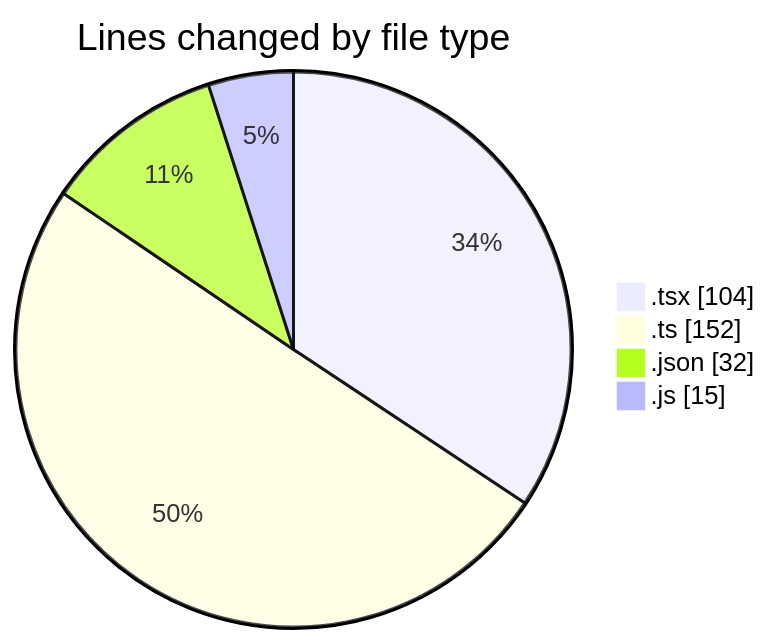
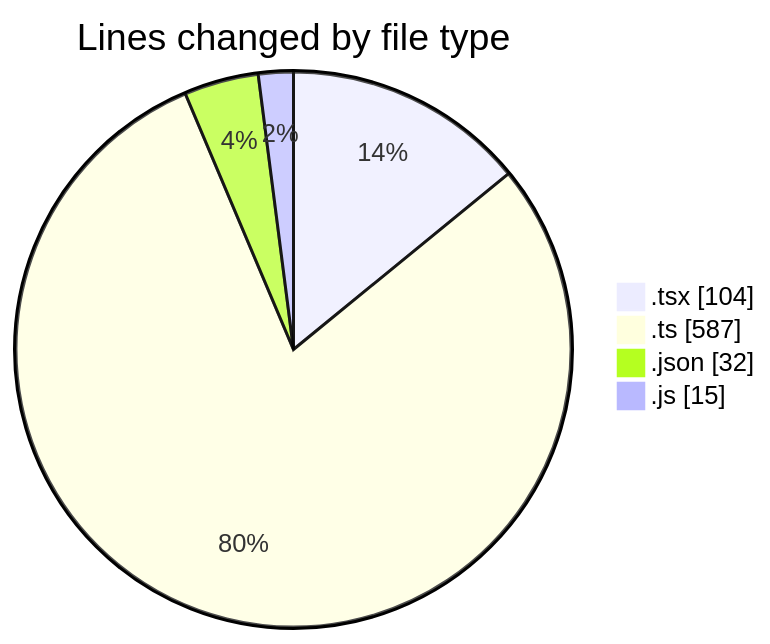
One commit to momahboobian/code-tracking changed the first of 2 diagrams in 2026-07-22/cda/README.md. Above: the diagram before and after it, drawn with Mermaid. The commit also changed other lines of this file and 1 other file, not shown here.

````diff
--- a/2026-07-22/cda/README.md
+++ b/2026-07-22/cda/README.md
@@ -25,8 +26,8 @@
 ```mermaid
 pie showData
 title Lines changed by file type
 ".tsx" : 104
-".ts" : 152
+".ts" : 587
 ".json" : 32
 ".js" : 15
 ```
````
...
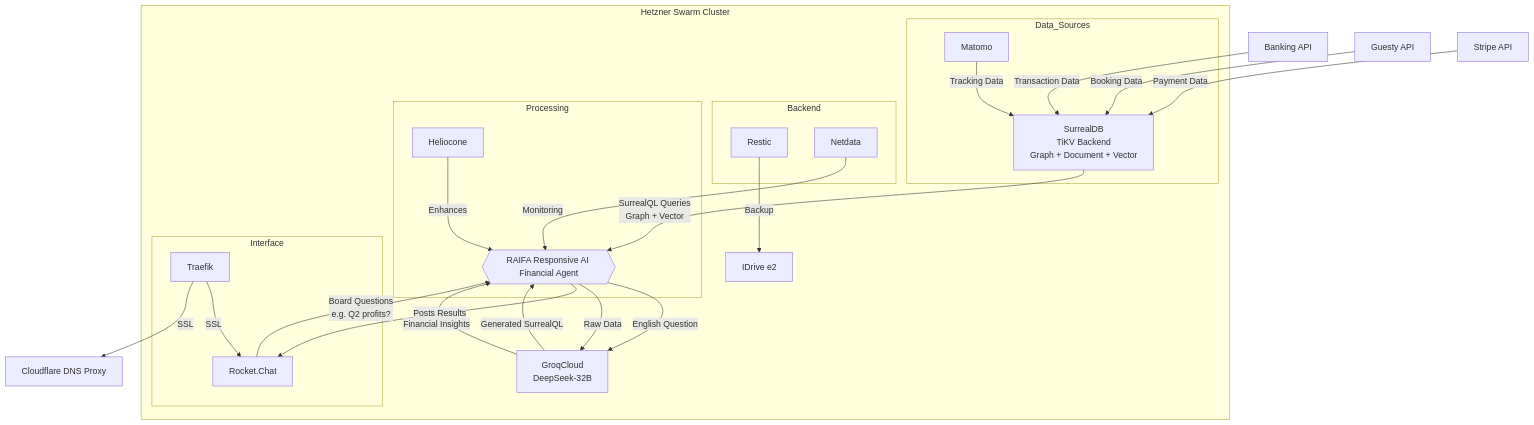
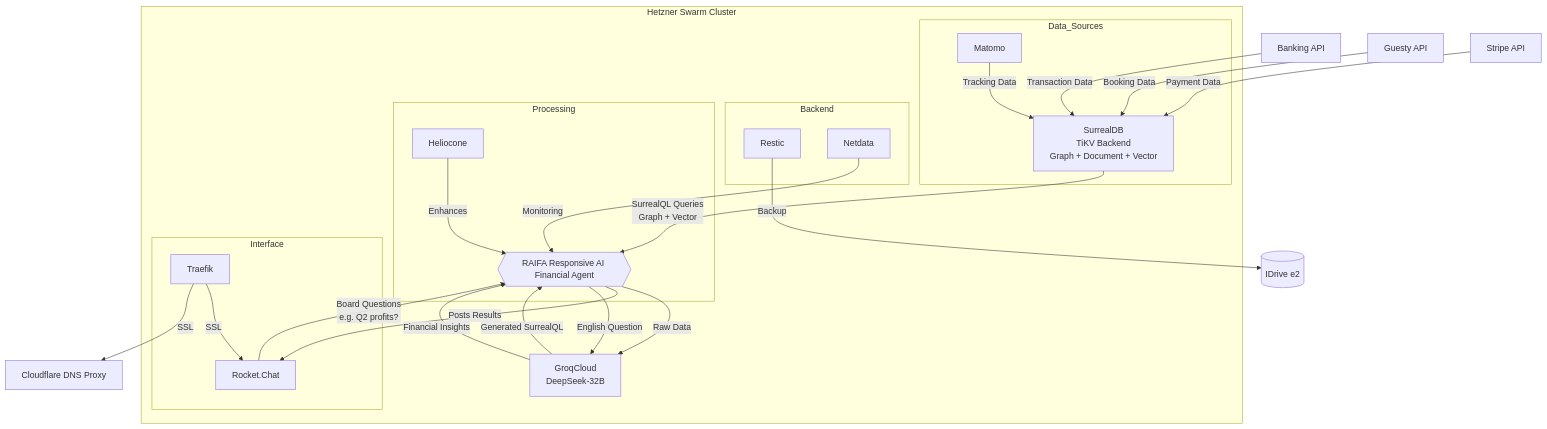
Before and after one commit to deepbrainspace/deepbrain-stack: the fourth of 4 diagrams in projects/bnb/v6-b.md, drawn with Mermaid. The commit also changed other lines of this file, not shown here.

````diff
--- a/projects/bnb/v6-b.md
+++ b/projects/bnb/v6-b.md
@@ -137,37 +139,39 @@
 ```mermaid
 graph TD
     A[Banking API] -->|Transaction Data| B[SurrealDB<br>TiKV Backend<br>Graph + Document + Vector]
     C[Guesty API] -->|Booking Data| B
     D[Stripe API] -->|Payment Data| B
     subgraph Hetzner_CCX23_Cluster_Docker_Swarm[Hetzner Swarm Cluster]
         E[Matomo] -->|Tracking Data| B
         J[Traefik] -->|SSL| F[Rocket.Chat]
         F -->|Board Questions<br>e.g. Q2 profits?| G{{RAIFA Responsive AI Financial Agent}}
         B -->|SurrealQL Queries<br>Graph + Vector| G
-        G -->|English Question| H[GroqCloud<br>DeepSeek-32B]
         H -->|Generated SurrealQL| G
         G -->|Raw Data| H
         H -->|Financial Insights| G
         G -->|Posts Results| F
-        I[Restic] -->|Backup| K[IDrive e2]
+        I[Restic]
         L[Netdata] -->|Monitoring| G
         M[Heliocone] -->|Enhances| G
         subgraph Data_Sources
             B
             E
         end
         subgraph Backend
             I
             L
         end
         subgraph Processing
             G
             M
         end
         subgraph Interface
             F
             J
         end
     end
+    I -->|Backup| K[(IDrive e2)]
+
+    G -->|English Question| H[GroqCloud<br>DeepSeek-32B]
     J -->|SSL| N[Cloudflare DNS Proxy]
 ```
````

§ Task details: Could you return all lines from the records that include the word "English"?

§ Response box:
-        G -->|English Question| H[GroqCloud<br>DeepSeek-32B]
+    G -->|English Question| H[GroqCloud<br>DeepSeek-32B]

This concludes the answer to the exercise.